● **Assignment**
From the data that follows, report the number of lines including "songInputRef", and only that number.

● **Stored records**
= = = =

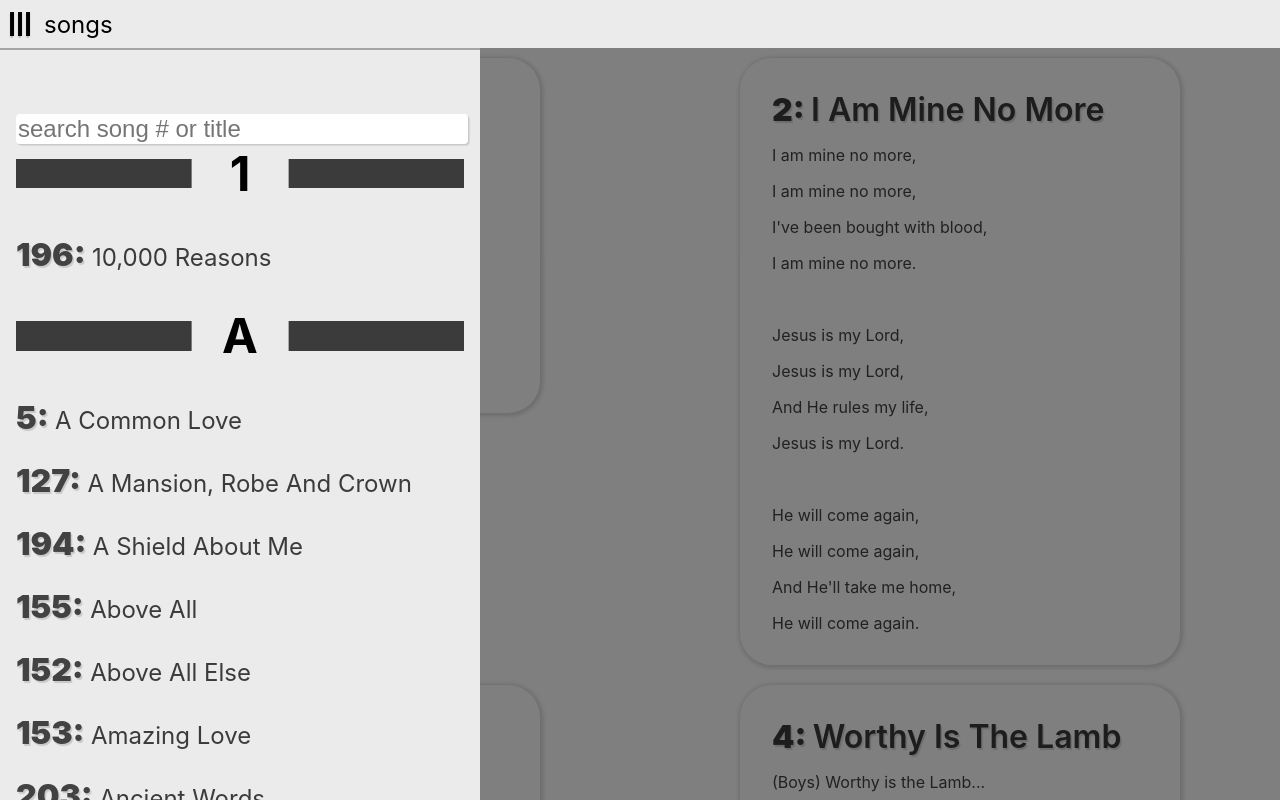
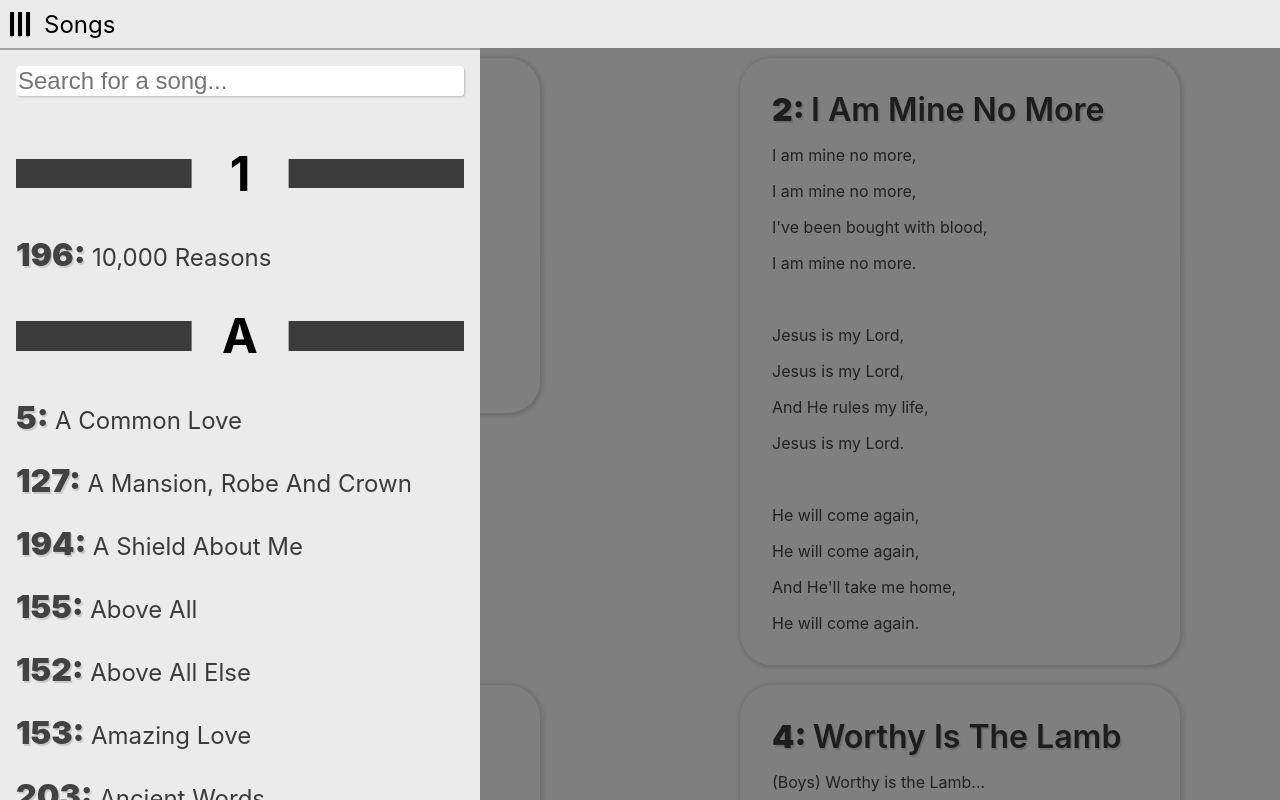
Before and after one commit to ColemanSandefur/Youth-Group-Song-Book-Website, a React (Create React App) app: page / in a window 1280 px wide. Both pictures are taken after a click on the element 20 px from the left and 24 px from the top of the page. Built offline with nearby package versions, Linux system fonts and the light colour scheme.

Commit message:
Refined search bar

```diff
--- a/src/components/nav-bar/NavBar.tsx
+++ b/src/components/nav-bar/NavBar.tsx
@@ -13,7 +13,7 @@ export default function NavBar(props:{
             <div className={"Expand-icon"} onClick={() => setVisibility(!isVisible)}>
                 <div className={isVisible?"open":""} />
             </div>
-            <span>songs</span>
+            <span>Songs</span>
             <TableOfContents songs={props.songs} setVisibility={setVisibility} isVisible={isVisible} />
         </div>
     );
--- a/src/components/nav-bar/SearchBar.tsx
+++ b/src/components/nav-bar/SearchBar.tsx
@@ -1,4 +1,5 @@
 import { useRef, useState } from "react";
+import "../../stylesheets/nav-bar.scss";
 
 export default function SearchBar(props: {
     search: (query: string) => void,
@@ -6,20 +7,31 @@ export default function SearchBar(props: {
     let [songQuery, setSongQuery] = useState("");
     let songInputRef = useRef<HTMLInputElement>(null);
 
+    let clearButton;
+    if (songQuery.length > 0) {
+        clearButton = (
+            <span className="remove" onClick={() => {
+                setSongQuery("");
+                props.search("");
+
+                if (songInputRef.current) {
+                    songInputRef.current.value = "";
+                }
+            }}>
+                &times;
+            </span>
+        )
+    }
+
     return (
         <span className="Song-input">
             <input
                 ref={songInputRef}
 
-                onKeyPress={(event) => {
-                    if (event.key === "Enter") {
-                        props.search(songQuery);
-                    }
-                }}
-
-                onChange={(event) => {setSongQuery(event.target.value)}}
-                placeholder={"search song # or title"}
+                onChange={(event) => {props.search(event.target.value); setSongQuery(event.target.value)}}
+                placeholder={"Search for a song..."}
             />
+            {clearButton}
         </span>
     )
 }
--- a/src/components/nav-bar/TableOfContents.tsx
+++ b/src/components/nav-bar/TableOfContents.tsx
@@ -1,54 +1,13 @@
 import { useEffect, useState } from "react";
 import {scrollTo} from "../song-display/SongDisplay";
 import SearchBar from "./SearchBar";
-
-// const formatSongs = (props: {
-//     songs: {title: string, reference?: React.RefObject<HTMLSpanElement>}[]
-//     setVisibility: React.Dispatch<React.SetStateAction<boolean>>,
-//     isVisible: boolean
-// }) => {
-//     //format songs into an object of names and the JSX elements for sorting
-//     let formatted = props.songs.map((song, index) => {
-//         return ({
-//             name: song.title,
-//             dom: <p onClick={() => {
-//                 scrollTo(song.reference);
-//                 props.setVisibility(false);
-//             }} key={index + song.title}><span>{index + 1 + ":\t"}</span> {song.title}</p>
-//         });
-//     });
-
-//     //sort alphabetically
-//     formatted.sort((a, b) => (a.name > b.name)? 1 : -1);
-
-//     //insert section headers
-//     let startingChar = " ";
-//     for (let i = 0; i < formatted.length; i++) {
-//         if (startingChar.toLowerCase() !== formatted[i].name[0].toLowerCase()) {
-//             startingChar = formatted[i].name[0].toLowerCase();
-
-//             formatted.splice(i, 0, {
-//                 "name": startingChar,
-//                 dom: <h1 key={startingChar}><span>{startingChar.toUpperCase()}</span></h1>
-//             })
-
-//             i++;
-//         }
-//     }
-
-//     //convert into just JSX elements
-//     let output = formatted.map((song) =>{
-//         return song.dom;
-//     });
-
-//     return output;
-// }
 
 const matches = (search: string, song: {title: string, lyrics: string[], number: number}) => {
     search = search.toLowerCase();
     return song.title.toLowerCase().includes(search) || song.number + 1 === Number.parseInt(search)
 }
 
+//returns an array of songs that match the search
 const search = (search: string, songs: {title: string, lyrics: string[]}[]) => {
     let output = songs.slice().map((value, index) => {
         return {...value, number: index};
@@ -64,6 +23,7 @@ const search = (search: string, songs: {title: string, lyrics: string[]}[]) => {
     return output;
 }
 
+//converts array of songs into an array of JSX element to be displayed
 const formatSongs = (
     songs: {title: string, number: number}[],
     onItemPress: (item: {title: string}, index: number) => void
@@ -110,19 +70,23 @@ export default function TableOfContents(props: {
     setVisibility: React.Dispatch<React.SetStateAction<boolean>>,
     isVisible: boolean,
 }) {
-
     let [output, setOutput] = useState<JSX.Element[]>([]);
     let [songResults, setSongResults] = useState<{title: string, lyrics: string[], number: number}[]>(props.songs.map((value, index) => {return {...value, number: index}}));
 
+    //what should happen when a song entry gets selected
     const onItemPress = (item: {title: string}, index: number) => {
-        scrollTo(props.songs[index].reference)
+        props.setVisibility(false);
+        scrollTo(props.songs[index].reference);
     }
 
+    //called when the search bar has a new query
     const updateSearch = (query: string) => {
         setSongResults(search(query, props.songs));
     }
 
+    //updates the glossary's results when the songResults var changes (aka the query has changed and should show the search results)
     useEffect(() => {
+        //convert songResults to a JSON object of consisting of the title and the song number
         let songs = songResults.map((value) => {return {title: value.title, number: value.number}});
 
         setOutput(formatSongs(songs, onItemPress));
@@ -134,10 +98,11 @@ export default function TableOfContents(props: {
         <div className="Table-of-contents custom-scrollbar" style={{
             visibility: props.isVisible?"visible":"collapse"
         }} >
-
             <div className="content">
                 <SearchBar search={updateSearch}/>
-                {output}
+                <div>
+                    {output}
+                </div>
             </div>
         </div>
     )
--- a/src/components/song-display/SongDisplay.tsx
+++ b/src/components/song-display/SongDisplay.tsx
@@ -16,12 +16,7 @@ export const scrollTo = (ref?: React.RefObject<HTMLSpanElement>) => {
 
     let relative = document.getElementsByClassName("All-songs")[0].children[0]
 
-    let offset = 0; //was 10
-
-    //add nav-bar's height to the offset if it exists (prevents nav-bar from covering title of song)
-    // if (document.getElementsByClassName("Nav-bar").length !== 0) {
-    //     offset += document.getElementsByClassName("Nav-bar")[0].clientHeight;
-    // }
+    let offset = 0;
 
     let bodyRect = relative.getBoundingClientRect().top;
     let elementRect = ref.current.getBoundingClientRect().top;
--- a/src/stylesheets/nav-bar.scss
+++ b/src/stylesheets/nav-bar.scss
@@ -1,6 +1,7 @@
 @import "colors";
 
 $nav-height: 3rem;
+$input-remove-width: 2rem; //width of the clear input button
 
 .Nav-bar {
     box-sizing: border-box;
@@ -24,16 +25,14 @@ $nav-height: 3rem;
 
         display: flex;
         align-items: center;
-        // max-width: Min(18ch, 50%);
         width: 100%;
         padding-top: 1rem;
         padding-bottom: 1rem;
         background-color: $secondary-background-color;
         background-color: var(--secondary-background-color);
         position: sticky;
-        top:$nav-height;
-
-
+        top:0;
+        z-index: 1;
 
         input {
             border-radius: .25rem;
@@ -41,14 +40,28 @@ $nav-height: 3rem;
             box-shadow: $text-shadow;
             box-shadow: var(--text-shadow);
             font-size: inherit;
-            // max-width: 100%;
             min-width: 100%;
+            padding-right: $input-remove-width;
+            box-sizing: border-box;
 
             background-color: $primary-background-color;
             background-color: var(--primary-background-color);
 
             color: $tertionary-font-color;
             color: var(--tertionary-font-color);
+
+            position: relative;
+        }
+
+        .remove {
+            position: absolute;
+            right: 0rem;
+            top: 1rem;
+            bottom: 1rem;
+            width: $input-remove-width;
+            text-align: center;
+            cursor: pointer;
+            // line-height: 1rem;
         }
 
     }
@@ -108,8 +121,6 @@ $nav-height: 3rem;
     margin-top: $nav-height;
     height: calc(100vh - #{$nav-height});
 
-    z-index: 0;
-
     box-sizing: border-box;
     word-wrap: break-word;
     width: 100vw;
@@ -128,6 +139,7 @@ $nav-height: 3rem;
         padding-right: 1rem;
         box-sizing: border-box;
         width: 100vw;
+        z-index: 1;
     }
 
     //the section header
@@ -135,6 +147,7 @@ $nav-height: 3rem;
         text-align: center;
         position: relative;
         z-index: 0;
+        user-select: none;
 
         & > span {
             position: relative;
@@ -179,6 +192,7 @@ $nav-height: 3rem;
         cursor: pointer;
         color: $secondary-font-color;
         color: var(--secondary-font-color);
+        user-select: none;
 
         &:last-child {
             margin-bottom: 5rem;
@@ -193,6 +207,8 @@ $nav-height: 3rem;
         text-shadow: 1.5px 1.5px 2px #111;
         text-shadow: var(--text-shadow);
         font-weight: 900;
+
+        user-select: none;
     }
 }
 
```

= = = =

● **Response area**
4